Conflict
Obviously, this man and his woman have opposing personalities, goals, and intentions. He's expecting her to continue to wait upon him hand and foot, and she's finally fed up with it. This is an excellent opportunity for conflict at the point of change. They have opposing viewpoints and goals. The clash makes for good writing and reading material.

YOUR TURN
Have you heard this song before, or read Shel Silverstein's Where The Sidewalk Ends?
Do you think this is a caricature or are some people really this earnestly chauvinistic?
Have you written an unreasonable character, and were you able to Show rather than Tell that quality?



Wednesday, January 16, 2013

Does Your Writing Give You Chills?


As writers, we want our words and stories to have an effect on our readers. But what about the effect they have on ourselves?

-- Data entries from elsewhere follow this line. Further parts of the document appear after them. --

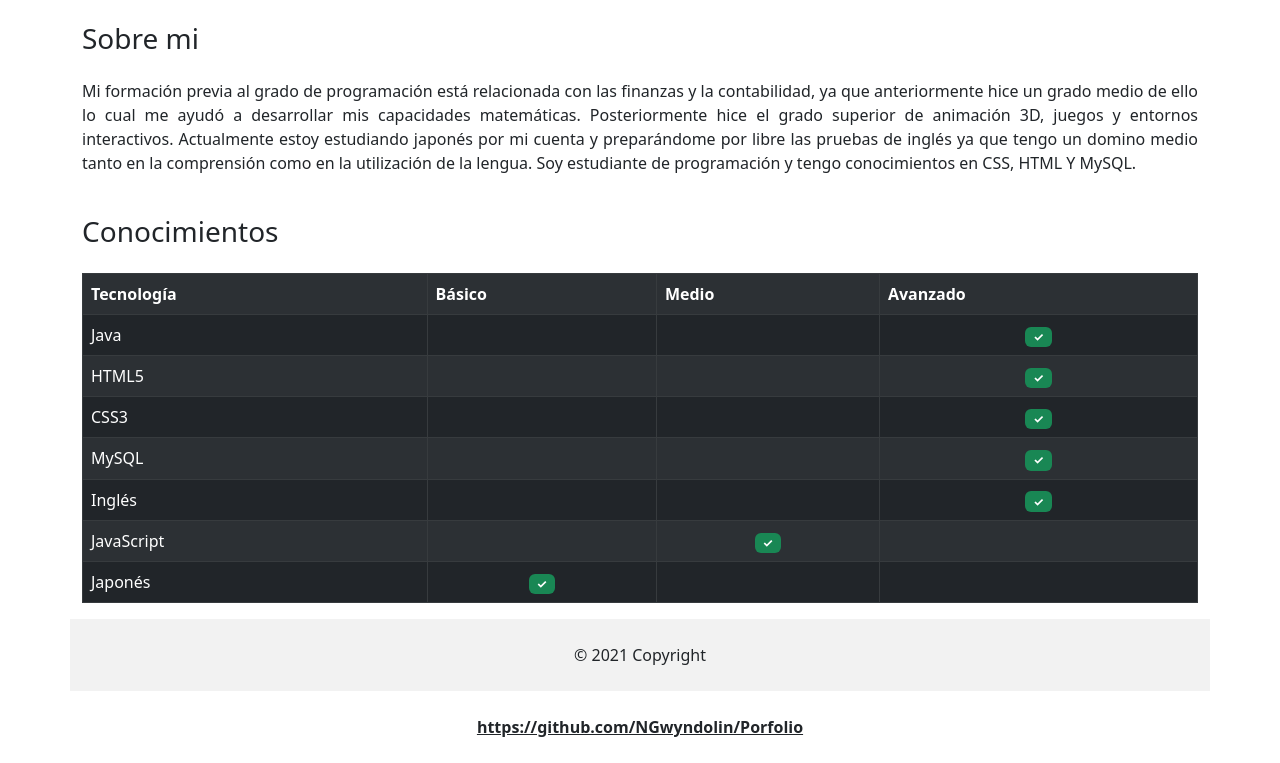
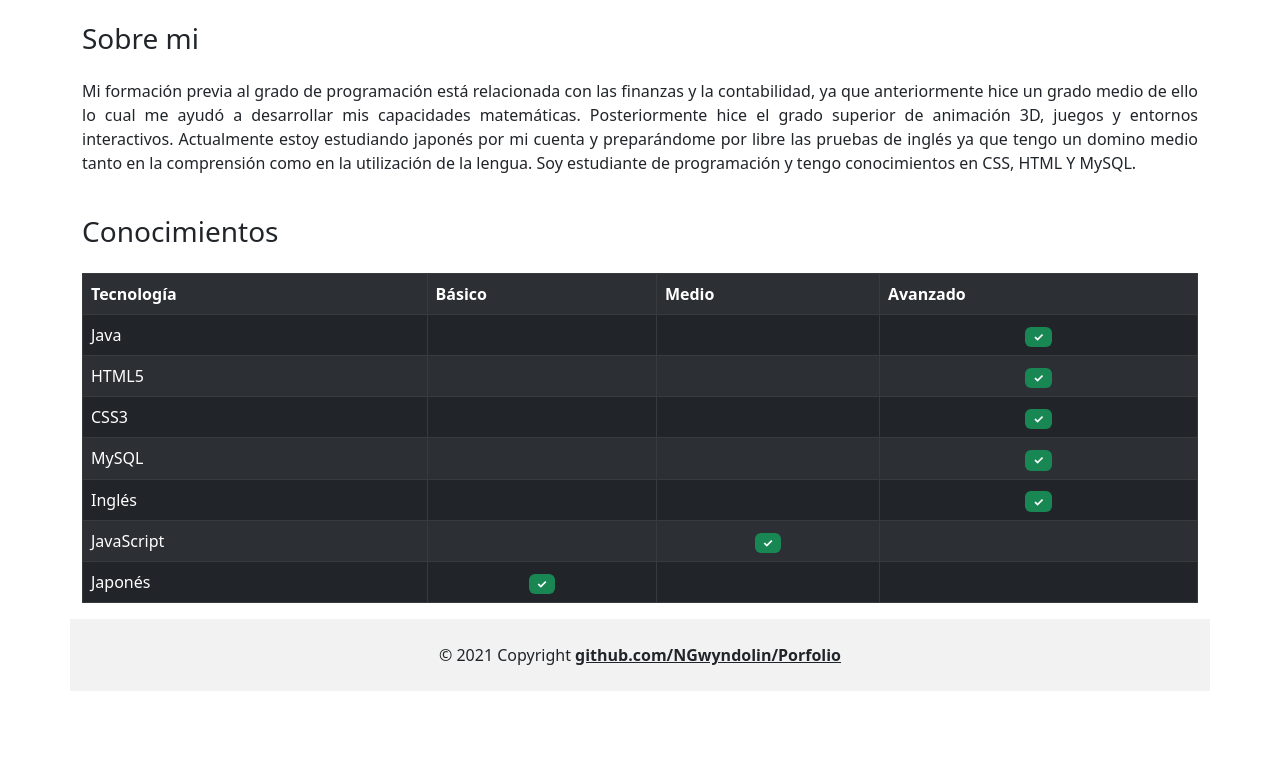
Before and after one commit to NGwyndolin/Porfolio, a plain HTML site: page Boostrap_1/index.html in a window 1280 px wide. Shown: the part 461-1224 px from the top of the page. After the commit the page ends 1152 px from the top, so only its background shows below. Drawn offline with nearby package versions, Linux system fonts and the light colour scheme.

Commit message:
Update index.html

```diff
--- a/Boostrap_1/index.html
+++ b/Boostrap_1/index.html
@@ -118,14 +118,11 @@
       <div class="container text-center p-4" style="background-color: rgba(0, 0, 0, 0.05);">
         © 2021 Copyright
         <a class="text-reset fw-bold" href="https://mdbootstrap.com/%22%3EMDBootstrap.com"</a>
+            github.com/NGwyndolin/Porfolio
+        <a class="text-reset" href="https://github.com/NGwyndolin/Porfolio"</a>
       </div>
     </footer>
 
       <!-- Javascript and depencencies -->
-      <div class="container text-center p-4"">
-        https://github.com/NGwyndolin/Porfolio
-        <a class="text-reset fw-bold" href="https://mdbootstrap.com/%22%3EMDBootstrap.com"</a>
-      </div>
-
   </body>
 </html>
```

Chills and Pounding Pulses
Okay, so there's this one paragraph in my WIP that always sends chills down my spine when I read it. It's not frightening per se, just dramatic (at least to me). Whether or not this transfers to a reader or not is beside the point. The point is that it means I'm emotionally "into" my writing. I personally think that's a good thing. It's like a painting or other artwork without emotion invested--while it can be perfectly rendered, it can lack a kind of "soul," or personal connection.

Weeping, Weeping
A friend on Facebook the other day commented that one part in her novel made her cry. She'd gotten to the heart-wrenching part of her story. I believe weeping along with your characters is a good thing! If you, the writer, aren't dredging up the depths of your own feelings, it's less likely to impart that feeling onto the pages.

That being said, I tend not to be a weeper while writing OR reading. I can tear up and feel sad or aching, but I rarely let loose the floodgates and grab for the tissues. I'm still affected, just not in a full-blown way.

Amusing Ourselves
In contrast, I personally have a very light funnybone, and when I read published works, I can be amused by the simplest things. Funky coined words. Unique juxtapositions. Subtly sly dialogue. A surprising thought or expression from a character. I chuckle throughout the entirety of some books.

When I write, I always have these sections that *I* think are amusing or even hilarious. But humor is an atrociously subjective thing. Sometimes these passages are marked by my critique partners as funny (with "hahaHA" inserted in the margins), while at other times they are marked by comments of puzzlement, apathy, or even rejection. And while my agent admits my writing has humor, she still has no problem taking the axe to certain bits and telling me they don't work.

Also, sometimes our humor just doesn't work in a particular passage, even though it may truly be funny. Things like FLOW and PACING and MOOD come into play. Maybe the humor is too slapstick to fit into a somber tone. Maybe it's too flippant to fit into a serious romance scene. Even so, it may be that just the wording itself needs to be tweaked to make it work better; there's no denying that certain words--depending on their connotations, syllables, etc.--can lend a totally different atmosphere. I myself tend to undermine serious subjects with humor at times, for instance using comical verbs when a more sober one would be more appropriate (admitting it is the first step toward correction)!

In Sum
Does your writing give you chills, surges of excitement, chuckles, or leave you reaching for your tissues? It should. It's not a requirement, but an emotionally invested writer is more likely to get that emotion onto the page, and therefore elicit an emotional response from his or her readers. But even if not 100% of your readers react the same way (or react, period), at least you've put yourself into your writing, as an act of personal and emotional creation.

YOUR TURN
Is there a scene or passage in YOUR writing that makes you laugh, cry, or get chills?
Do your critique partners "get" your humor, or are they sometimes puzzled?
When you read, are you an outright weeper or do you react more mildly, like me?
How important do you think it is for a writer to be emotionally invested in his/her own writing--is it mandatory in order to obtain reader connection, or just an added bonus?